Return every line in the entries below where the word "notebook" shows up.
= = =
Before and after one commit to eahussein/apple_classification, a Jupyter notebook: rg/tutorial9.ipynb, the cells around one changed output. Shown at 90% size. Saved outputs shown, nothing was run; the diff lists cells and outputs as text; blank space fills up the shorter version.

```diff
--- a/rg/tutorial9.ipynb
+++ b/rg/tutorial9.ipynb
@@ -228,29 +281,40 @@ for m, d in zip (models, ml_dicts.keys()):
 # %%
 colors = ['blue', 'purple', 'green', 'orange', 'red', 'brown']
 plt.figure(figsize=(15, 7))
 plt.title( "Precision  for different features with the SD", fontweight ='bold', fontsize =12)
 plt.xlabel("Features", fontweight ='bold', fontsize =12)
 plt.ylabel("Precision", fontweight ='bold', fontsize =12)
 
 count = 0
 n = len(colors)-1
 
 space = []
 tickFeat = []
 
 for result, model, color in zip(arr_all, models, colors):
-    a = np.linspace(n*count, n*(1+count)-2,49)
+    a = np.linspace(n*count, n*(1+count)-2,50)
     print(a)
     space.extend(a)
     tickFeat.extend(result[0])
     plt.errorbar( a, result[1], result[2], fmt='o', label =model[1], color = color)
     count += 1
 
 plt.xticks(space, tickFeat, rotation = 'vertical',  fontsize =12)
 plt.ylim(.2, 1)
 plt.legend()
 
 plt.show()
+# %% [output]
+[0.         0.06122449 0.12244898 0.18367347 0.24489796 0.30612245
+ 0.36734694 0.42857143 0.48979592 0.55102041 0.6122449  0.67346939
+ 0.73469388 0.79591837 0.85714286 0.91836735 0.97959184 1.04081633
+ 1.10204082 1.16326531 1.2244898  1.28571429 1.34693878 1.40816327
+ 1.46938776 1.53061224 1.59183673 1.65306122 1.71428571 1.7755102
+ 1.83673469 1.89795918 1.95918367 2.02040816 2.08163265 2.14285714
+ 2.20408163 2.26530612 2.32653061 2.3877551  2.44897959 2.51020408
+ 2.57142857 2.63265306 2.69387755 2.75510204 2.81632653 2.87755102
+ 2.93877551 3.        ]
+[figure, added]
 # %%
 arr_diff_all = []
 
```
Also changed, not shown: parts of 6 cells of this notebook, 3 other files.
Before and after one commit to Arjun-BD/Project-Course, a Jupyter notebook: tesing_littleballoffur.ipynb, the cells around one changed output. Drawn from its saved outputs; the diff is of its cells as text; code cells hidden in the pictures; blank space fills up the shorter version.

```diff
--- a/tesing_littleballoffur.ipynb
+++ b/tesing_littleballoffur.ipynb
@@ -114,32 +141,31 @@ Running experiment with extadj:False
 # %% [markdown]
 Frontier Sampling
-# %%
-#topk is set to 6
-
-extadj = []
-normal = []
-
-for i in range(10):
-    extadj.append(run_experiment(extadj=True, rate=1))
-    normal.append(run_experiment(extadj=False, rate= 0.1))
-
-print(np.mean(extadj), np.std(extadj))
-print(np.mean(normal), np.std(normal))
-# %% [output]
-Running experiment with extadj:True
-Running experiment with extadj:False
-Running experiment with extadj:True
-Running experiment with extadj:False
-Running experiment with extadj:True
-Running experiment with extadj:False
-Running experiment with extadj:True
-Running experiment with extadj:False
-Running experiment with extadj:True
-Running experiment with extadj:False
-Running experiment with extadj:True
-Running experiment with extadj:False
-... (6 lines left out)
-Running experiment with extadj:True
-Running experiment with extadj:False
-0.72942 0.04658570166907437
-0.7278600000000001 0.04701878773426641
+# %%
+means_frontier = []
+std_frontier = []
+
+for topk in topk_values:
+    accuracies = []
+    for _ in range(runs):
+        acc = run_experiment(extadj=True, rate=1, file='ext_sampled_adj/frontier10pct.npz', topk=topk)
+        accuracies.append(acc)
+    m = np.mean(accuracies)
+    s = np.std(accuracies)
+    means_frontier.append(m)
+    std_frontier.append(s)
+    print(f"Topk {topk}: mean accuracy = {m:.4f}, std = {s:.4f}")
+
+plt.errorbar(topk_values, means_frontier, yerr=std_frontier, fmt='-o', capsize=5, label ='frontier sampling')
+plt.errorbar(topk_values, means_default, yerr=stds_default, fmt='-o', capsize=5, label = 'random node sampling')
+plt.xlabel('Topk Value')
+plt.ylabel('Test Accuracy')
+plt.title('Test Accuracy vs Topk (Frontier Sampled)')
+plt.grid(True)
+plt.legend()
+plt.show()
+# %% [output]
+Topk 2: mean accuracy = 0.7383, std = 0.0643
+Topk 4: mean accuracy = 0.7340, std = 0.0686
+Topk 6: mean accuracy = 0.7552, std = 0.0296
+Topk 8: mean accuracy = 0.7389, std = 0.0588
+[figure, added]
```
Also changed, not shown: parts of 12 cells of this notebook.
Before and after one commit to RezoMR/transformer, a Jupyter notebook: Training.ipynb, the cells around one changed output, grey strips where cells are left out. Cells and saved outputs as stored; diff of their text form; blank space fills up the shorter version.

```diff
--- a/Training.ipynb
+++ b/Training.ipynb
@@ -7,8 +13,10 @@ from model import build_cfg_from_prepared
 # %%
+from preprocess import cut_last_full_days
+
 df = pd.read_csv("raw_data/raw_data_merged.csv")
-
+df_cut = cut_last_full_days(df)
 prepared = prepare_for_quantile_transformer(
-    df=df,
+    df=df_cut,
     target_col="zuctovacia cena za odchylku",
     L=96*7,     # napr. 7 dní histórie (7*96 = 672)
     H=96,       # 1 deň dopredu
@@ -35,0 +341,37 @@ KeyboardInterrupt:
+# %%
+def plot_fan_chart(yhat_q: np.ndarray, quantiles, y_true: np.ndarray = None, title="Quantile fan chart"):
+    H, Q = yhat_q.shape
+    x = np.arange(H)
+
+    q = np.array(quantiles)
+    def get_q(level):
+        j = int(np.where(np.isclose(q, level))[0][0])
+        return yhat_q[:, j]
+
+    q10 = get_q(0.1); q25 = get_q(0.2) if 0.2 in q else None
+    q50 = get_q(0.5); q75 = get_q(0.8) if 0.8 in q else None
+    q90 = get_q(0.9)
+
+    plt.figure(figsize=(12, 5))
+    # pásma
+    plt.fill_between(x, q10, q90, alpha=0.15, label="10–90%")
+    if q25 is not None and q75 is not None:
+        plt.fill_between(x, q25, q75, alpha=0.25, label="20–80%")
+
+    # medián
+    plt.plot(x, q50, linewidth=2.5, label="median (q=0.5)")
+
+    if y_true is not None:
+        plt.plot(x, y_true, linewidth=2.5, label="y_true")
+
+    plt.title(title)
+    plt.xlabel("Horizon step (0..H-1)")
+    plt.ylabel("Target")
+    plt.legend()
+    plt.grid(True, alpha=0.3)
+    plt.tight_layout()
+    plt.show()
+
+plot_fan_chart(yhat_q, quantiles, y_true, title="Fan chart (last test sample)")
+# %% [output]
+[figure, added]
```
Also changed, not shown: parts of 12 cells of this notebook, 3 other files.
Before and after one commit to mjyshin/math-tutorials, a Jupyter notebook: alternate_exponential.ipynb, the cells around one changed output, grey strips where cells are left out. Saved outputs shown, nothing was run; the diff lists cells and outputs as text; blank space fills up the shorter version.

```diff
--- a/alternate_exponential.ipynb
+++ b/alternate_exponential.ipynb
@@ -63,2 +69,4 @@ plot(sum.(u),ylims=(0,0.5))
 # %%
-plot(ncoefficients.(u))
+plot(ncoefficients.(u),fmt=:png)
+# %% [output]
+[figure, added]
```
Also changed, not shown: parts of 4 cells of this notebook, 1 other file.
= = =
> Finished task:
Before and after one commit to eahussein/apple_classification, a Jupyter notebook: rg/tutorial9.ipynb, the cells around one changed output. Shown at 90% size. Saved outputs shown, nothing was run; the diff lists cells and outputs as text; blank space fills up the shorter version.
Also changed, not shown: parts of 6 cells of this notebook, 3 other files.
Before and after one commit to Arjun-BD/Project-Course, a Jupyter notebook: tesing_littleballoffur.ipynb, the cells around one changed output. Drawn from its saved outputs; the diff is of its cells as text; code cells hidden in the pictures; blank space fills up the shorter version.
Also changed, not shown: parts of 12 cells of this notebook.
Before and after one commit to RezoMR/transformer, a Jupyter notebook: Training.ipynb, the cells around one changed output, grey strips where cells are left out. Cells and saved outputs as stored; diff of their text form; blank space fills up the shorter version.
Also changed, not shown: parts of 12 cells of this notebook, 3 other files.
Before and after one commit to mjyshin/math-tutorials, a Jupyter notebook: alternate_exponential.ipynb, the cells around one changed output, grey strips where cells are left out. Saved outputs shown, nothing was run; the diff lists cells and outputs as text; blank space fills up the shorter version.
Also changed, not shown: parts of 4 cells of this notebook, 1 other file.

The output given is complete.